■ TASK STATEMENT
Search the data for "Energy" and copy every matching line.

(Beginning of LISTED RECORDS)

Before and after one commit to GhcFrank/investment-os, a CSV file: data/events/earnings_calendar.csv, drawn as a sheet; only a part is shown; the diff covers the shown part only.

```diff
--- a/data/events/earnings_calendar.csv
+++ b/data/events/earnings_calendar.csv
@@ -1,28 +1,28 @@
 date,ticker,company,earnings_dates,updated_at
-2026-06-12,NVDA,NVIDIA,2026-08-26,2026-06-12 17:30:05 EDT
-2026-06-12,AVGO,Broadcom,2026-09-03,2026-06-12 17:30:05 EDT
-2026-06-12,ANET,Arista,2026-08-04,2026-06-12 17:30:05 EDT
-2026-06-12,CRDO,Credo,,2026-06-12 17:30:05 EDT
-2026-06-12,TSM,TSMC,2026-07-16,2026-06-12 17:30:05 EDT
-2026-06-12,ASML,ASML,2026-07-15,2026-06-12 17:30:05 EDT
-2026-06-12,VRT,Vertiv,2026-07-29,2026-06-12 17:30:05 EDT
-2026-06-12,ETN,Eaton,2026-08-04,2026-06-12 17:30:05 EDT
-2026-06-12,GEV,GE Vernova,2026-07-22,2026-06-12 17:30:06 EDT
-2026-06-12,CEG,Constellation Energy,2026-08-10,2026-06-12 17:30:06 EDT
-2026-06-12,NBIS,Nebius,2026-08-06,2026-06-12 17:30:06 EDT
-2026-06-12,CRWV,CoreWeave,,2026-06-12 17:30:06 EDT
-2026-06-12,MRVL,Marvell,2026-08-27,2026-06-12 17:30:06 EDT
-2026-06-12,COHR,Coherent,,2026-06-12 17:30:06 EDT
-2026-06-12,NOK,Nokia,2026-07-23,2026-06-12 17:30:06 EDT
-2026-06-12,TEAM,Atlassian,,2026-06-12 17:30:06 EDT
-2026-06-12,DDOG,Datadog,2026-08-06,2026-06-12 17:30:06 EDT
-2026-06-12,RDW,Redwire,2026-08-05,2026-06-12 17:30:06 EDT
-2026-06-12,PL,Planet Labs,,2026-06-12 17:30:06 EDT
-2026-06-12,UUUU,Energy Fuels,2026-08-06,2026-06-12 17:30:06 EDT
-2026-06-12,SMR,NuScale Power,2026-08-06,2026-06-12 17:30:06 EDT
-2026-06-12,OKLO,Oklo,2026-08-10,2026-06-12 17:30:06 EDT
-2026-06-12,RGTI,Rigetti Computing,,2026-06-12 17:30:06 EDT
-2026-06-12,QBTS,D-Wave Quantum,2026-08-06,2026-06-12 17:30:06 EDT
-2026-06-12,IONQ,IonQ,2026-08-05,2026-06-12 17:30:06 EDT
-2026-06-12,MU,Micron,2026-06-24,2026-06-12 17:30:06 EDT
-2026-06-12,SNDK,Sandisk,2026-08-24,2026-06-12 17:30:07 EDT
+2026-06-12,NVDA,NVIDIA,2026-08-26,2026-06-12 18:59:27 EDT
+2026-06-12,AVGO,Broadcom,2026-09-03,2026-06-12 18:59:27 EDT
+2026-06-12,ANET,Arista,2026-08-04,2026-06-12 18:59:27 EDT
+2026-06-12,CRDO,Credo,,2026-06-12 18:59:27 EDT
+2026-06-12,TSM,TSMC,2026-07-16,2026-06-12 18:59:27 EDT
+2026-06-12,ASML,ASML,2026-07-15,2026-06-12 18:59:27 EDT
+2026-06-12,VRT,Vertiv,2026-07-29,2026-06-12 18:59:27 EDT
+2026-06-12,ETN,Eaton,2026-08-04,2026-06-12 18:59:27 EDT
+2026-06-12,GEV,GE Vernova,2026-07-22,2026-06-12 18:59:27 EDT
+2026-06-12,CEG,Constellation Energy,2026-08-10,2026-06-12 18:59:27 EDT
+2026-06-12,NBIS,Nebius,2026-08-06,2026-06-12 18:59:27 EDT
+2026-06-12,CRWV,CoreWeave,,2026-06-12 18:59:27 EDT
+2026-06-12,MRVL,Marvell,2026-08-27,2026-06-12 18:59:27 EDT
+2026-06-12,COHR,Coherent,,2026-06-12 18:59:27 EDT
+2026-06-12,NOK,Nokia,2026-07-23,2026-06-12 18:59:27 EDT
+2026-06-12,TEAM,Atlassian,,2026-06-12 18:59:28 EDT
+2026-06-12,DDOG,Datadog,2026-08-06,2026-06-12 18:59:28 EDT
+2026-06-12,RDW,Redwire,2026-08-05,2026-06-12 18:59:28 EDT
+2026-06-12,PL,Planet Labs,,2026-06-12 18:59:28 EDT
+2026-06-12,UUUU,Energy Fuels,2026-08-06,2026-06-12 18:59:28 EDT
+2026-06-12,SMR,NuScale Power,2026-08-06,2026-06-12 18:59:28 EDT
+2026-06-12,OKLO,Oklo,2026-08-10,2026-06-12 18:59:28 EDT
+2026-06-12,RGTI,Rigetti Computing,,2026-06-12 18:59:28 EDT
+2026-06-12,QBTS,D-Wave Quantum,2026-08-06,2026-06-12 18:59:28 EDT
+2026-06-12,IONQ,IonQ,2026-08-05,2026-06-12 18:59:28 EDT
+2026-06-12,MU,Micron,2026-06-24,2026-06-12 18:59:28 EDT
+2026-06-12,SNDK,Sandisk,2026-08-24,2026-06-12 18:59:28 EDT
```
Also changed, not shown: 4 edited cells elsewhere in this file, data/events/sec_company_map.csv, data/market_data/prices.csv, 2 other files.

(End of LISTED RECORDS)

■ SOLVED PROBLEM
-2026-06-12,CEG,Constellation Energy,2026-08-10,2026-06-12 17:30:06 EDT
-2026-06-12,UUUU,Energy Fuels,2026-08-06,2026-06-12 17:30:06 EDT
+2026-06-12,CEG,Constellation Energy,2026-08-10,2026-06-12 18:59:27 EDT
+2026-06-12,UUUU,Energy Fuels,2026-08-06,2026-06-12 18:59:28 EDT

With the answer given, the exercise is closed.